[RECORDS FOR THE TASK]

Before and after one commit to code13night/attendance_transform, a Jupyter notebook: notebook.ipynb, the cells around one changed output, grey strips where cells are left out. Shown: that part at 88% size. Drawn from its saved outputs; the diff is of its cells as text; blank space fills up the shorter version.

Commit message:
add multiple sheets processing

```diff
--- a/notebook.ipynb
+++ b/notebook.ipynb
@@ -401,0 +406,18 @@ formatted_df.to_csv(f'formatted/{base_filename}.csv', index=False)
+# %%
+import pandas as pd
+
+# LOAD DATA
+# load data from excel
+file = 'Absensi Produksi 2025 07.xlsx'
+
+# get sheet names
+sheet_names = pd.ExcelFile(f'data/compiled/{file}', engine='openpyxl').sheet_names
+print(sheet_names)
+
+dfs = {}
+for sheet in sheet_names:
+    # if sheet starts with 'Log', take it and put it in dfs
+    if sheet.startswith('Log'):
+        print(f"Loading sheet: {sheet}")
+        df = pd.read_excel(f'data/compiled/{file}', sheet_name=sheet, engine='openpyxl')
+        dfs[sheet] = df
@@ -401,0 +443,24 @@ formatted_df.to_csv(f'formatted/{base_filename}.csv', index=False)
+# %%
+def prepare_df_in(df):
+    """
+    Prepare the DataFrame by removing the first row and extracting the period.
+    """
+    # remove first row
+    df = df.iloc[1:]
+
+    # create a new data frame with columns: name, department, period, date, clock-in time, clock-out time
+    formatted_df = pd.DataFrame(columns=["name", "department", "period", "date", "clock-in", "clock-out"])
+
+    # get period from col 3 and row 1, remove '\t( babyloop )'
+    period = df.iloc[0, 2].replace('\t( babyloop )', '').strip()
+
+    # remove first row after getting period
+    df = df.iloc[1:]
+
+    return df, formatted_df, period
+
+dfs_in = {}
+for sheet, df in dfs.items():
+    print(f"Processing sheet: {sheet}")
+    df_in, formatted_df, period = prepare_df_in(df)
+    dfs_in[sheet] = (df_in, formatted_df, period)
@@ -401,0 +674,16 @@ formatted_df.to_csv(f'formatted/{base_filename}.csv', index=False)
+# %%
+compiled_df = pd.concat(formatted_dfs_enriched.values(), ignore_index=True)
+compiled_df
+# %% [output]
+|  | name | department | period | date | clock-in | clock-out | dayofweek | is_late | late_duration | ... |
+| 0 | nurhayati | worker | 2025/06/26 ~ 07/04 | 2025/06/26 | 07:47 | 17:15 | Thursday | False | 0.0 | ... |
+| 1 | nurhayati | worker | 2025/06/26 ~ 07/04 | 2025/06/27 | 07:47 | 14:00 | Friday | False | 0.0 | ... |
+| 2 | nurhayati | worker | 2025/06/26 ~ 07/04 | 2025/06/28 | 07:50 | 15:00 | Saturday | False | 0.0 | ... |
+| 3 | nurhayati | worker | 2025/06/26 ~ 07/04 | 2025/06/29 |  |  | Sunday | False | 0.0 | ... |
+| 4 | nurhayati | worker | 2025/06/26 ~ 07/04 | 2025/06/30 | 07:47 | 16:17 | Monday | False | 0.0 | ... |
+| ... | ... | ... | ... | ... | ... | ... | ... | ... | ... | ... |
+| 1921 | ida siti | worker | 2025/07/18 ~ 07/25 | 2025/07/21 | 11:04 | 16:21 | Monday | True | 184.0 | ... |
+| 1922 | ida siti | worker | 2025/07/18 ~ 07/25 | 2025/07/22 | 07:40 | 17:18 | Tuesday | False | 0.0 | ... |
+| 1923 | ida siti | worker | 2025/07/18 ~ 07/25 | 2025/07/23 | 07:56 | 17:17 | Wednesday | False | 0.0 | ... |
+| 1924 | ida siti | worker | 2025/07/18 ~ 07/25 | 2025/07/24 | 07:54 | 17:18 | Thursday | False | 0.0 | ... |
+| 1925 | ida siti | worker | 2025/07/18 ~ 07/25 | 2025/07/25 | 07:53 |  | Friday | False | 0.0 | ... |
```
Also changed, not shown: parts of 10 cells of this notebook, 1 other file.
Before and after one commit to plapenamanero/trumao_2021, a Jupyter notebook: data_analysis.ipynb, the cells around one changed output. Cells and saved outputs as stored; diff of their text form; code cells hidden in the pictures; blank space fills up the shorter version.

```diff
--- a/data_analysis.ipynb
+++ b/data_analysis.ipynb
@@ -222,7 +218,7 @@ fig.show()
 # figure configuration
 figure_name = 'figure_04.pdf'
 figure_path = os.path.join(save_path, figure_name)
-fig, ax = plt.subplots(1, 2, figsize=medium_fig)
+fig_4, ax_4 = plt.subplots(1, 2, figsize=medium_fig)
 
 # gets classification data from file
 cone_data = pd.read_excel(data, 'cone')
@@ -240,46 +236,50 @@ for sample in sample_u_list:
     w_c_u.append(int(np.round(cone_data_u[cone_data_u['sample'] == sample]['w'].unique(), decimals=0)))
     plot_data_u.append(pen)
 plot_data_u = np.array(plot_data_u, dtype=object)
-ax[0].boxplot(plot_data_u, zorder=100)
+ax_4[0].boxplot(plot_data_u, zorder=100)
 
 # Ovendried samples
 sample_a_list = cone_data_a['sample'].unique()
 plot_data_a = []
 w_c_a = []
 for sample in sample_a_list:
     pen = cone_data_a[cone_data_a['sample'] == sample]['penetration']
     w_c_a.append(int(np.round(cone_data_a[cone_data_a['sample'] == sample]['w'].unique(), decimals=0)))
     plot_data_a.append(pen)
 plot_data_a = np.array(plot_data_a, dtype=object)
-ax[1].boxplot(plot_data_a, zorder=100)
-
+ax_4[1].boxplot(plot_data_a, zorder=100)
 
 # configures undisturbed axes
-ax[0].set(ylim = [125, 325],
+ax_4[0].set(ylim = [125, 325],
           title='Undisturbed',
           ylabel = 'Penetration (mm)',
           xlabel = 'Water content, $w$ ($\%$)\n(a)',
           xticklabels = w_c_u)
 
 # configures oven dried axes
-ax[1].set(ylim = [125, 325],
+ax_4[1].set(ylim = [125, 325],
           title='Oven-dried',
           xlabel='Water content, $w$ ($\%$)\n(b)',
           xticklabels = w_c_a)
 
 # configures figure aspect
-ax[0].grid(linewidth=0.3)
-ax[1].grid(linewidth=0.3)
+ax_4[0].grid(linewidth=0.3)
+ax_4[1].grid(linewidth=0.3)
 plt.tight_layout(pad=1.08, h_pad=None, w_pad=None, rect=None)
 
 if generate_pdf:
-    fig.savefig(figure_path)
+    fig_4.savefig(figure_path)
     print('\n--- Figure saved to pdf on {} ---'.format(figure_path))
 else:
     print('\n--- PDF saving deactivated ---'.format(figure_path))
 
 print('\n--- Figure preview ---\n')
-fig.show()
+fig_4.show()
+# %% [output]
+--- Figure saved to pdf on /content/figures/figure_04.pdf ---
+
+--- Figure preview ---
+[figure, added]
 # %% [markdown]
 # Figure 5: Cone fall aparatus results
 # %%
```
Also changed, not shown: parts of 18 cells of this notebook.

[/RECORDS FOR THE TASK]

- _YOUR TASK_
The records shown above are to be copied exactly, every one of them.

- _ANSWER FOR THE TASK_
Before and after one commit to code13night/attendance_transform, a Jupyter notebook: notebook.ipynb, the cells around one changed output, grey strips where cells are left out. Shown: that part at 88% size. Drawn from its saved outputs; the diff is of its cells as text; blank space fills up the shorter version.

Commit message:
add multiple sheets processing

```diff
--- a/notebook.ipynb
+++ b/notebook.ipynb
@@ -401,0 +406,18 @@ formatted_df.to_csv(f'formatted/{base_filename}.csv', index=False)
+# %%
+import pandas as pd
+
+# LOAD DATA
+# load data from excel
+file = 'Absensi Produksi 2025 07.xlsx'
+
+# get sheet names
+sheet_names = pd.ExcelFile(f'data/compiled/{file}', engine='openpyxl').sheet_names
+print(sheet_names)
+
+dfs = {}
+for sheet in sheet_names:
+    # if sheet starts with 'Log', take it and put it in dfs
+    if sheet.startswith('Log'):
+        print(f"Loading sheet: {sheet}")
+        df = pd.read_excel(f'data/compiled/{file}', sheet_name=sheet, engine='openpyxl')
+        dfs[sheet] = df
@@ -401,0 +443,24 @@ formatted_df.to_csv(f'formatted/{base_filename}.csv', index=False)
+# %%
+def prepare_df_in(df):
+    """
+    Prepare the DataFrame by removing the first row and extracting the period.
+    """
+    # remove first row
+    df = df.iloc[1:]
+
+    # create a new data frame with columns: name, department, period, date, clock-in time, clock-out time
+    formatted_df = pd.DataFrame(columns=["name", "department", "period", "date", "clock-in", "clock-out"])
+
+    # get period from col 3 and row 1, remove '\t( babyloop )'
+    period = df.iloc[0, 2].replace('\t( babyloop )', '').strip()
+
+    # remove first row after getting period
+    df = df.iloc[1:]
+
+    return df, formatted_df, period
+
+dfs_in = {}
+for sheet, df in dfs.items():
+    print(f"Processing sheet: {sheet}")
+    df_in, formatted_df, period = prepare_df_in(df)
+    dfs_in[sheet] = (df_in, formatted_df, period)
@@ -401,0 +674,16 @@ formatted_df.to_csv(f'formatted/{base_filename}.csv', index=False)
+# %%
+compiled_df = pd.concat(formatted_dfs_enriched.values(), ignore_index=True)
+compiled_df
+# %% [output]
+|  | name | department | period | date | clock-in | clock-out | dayofweek | is_late | late_duration | ... |
+| 0 | nurhayati | worker | 2025/06/26 ~ 07/04 | 2025/06/26 | 07:47 | 17:15 | Thursday | False | 0.0 | ... |
+| 1 | nurhayati | worker | 2025/06/26 ~ 07/04 | 2025/06/27 | 07:47 | 14:00 | Friday | False | 0.0 | ... |
+| 2 | nurhayati | worker | 2025/06/26 ~ 07/04 | 2025/06/28 | 07:50 | 15:00 | Saturday | False | 0.0 | ... |
+| 3 | nurhayati | worker | 2025/06/26 ~ 07/04 | 2025/06/29 |  |  | Sunday | False | 0.0 | ... |
+| 4 | nurhayati | worker | 2025/06/26 ~ 07/04 | 2025/06/30 | 07:47 | 16:17 | Monday | False | 0.0 | ... |
+| ... | ... | ... | ... | ... | ... | ... | ... | ... | ... | ... |
+| 1921 | ida siti | worker | 2025/07/18 ~ 07/25 | 2025/07/21 | 11:04 | 16:21 | Monday | True | 184.0 | ... |
+| 1922 | ida siti | worker | 2025/07/18 ~ 07/25 | 2025/07/22 | 07:40 | 17:18 | Tuesday | False | 0.0 | ... |
+| 1923 | ida siti | worker | 2025/07/18 ~ 07/25 | 2025/07/23 | 07:56 | 17:17 | Wednesday | False | 0.0 | ... |
+| 1924 | ida siti | worker | 2025/07/18 ~ 07/25 | 2025/07/24 | 07:54 | 17:18 | Thursday | False | 0.0 | ... |
+| 1925 | ida siti | worker | 2025/07/18 ~ 07/25 | 2025/07/25 | 07:53 |  | Friday | False | 0.0 | ... |
```
Also changed, not shown: parts of 10 cells of this notebook, 1 other file.
Before and after one commit to plapenamanero/trumao_2021, a Jupyter notebook: data_analysis.ipynb, the cells around one changed output. Cells and saved outputs as stored; diff of their text form; code cells hidden in the pictures; blank space fills up the shorter version.

```diff
--- a/data_analysis.ipynb
+++ b/data_analysis.ipynb
@@ -222,7 +218,7 @@ fig.show()
 # figure configuration
 figure_name = 'figure_04.pdf'
 figure_path = os.path.join(save_path, figure_name)
-fig, ax = plt.subplots(1, 2, figsize=medium_fig)
+fig_4, ax_4 = plt.subplots(1, 2, figsize=medium_fig)
 
 # gets classification data from file
 cone_data = pd.read_excel(data, 'cone')
@@ -240,46 +236,50 @@ for sample in sample_u_list:
     w_c_u.append(int(np.round(cone_data_u[cone_data_u['sample'] == sample]['w'].unique(), decimals=0)))
     plot_data_u.append(pen)
 plot_data_u = np.array(plot_data_u, dtype=object)
-ax[0].boxplot(plot_data_u, zorder=100)
+ax_4[0].boxplot(plot_data_u, zorder=100)
 
 # Ovendried samples
 sample_a_list = cone_data_a['sample'].unique()
 plot_data_a = []
 w_c_a = []
 for sample in sample_a_list:
     pen = cone_data_a[cone_data_a['sample'] == sample]['penetration']
     w_c_a.append(int(np.round(cone_data_a[cone_data_a['sample'] == sample]['w'].unique(), decimals=0)))
     plot_data_a.append(pen)
 plot_data_a = np.array(plot_data_a, dtype=object)
-ax[1].boxplot(plot_data_a, zorder=100)
-
+ax_4[1].boxplot(plot_data_a, zorder=100)
 
 # configures undisturbed axes
-ax[0].set(ylim = [125, 325],
+ax_4[0].set(ylim = [125, 325],
           title='Undisturbed',
           ylabel = 'Penetration (mm)',
           xlabel = 'Water content, $w$ ($\%$)\n(a)',
           xticklabels = w_c_u)
 
 # configures oven dried axes
-ax[1].set(ylim = [125, 325],
+ax_4[1].set(ylim = [125, 325],
           title='Oven-dried',
           xlabel='Water content, $w$ ($\%$)\n(b)',
           xticklabels = w_c_a)
 
 # configures figure aspect
-ax[0].grid(linewidth=0.3)
-ax[1].grid(linewidth=0.3)
+ax_4[0].grid(linewidth=0.3)
+ax_4[1].grid(linewidth=0.3)
 plt.tight_layout(pad=1.08, h_pad=None, w_pad=None, rect=None)
 
 if generate_pdf:
-    fig.savefig(figure_path)
+    fig_4.savefig(figure_path)
     print('\n--- Figure saved to pdf on {} ---'.format(figure_path))
 else:
     print('\n--- PDF saving deactivated ---'.format(figure_path))
 
 print('\n--- Figure preview ---\n')
-fig.show()
+fig_4.show()
+# %% [output]
+--- Figure saved to pdf on /content/figures/figure_04.pdf ---
+
+--- Figure preview ---
+[figure, added]
 # %% [markdown]
 # Figure 5: Cone fall aparatus results
 # %%
```
Also changed, not shown: parts of 18 cells of this notebook.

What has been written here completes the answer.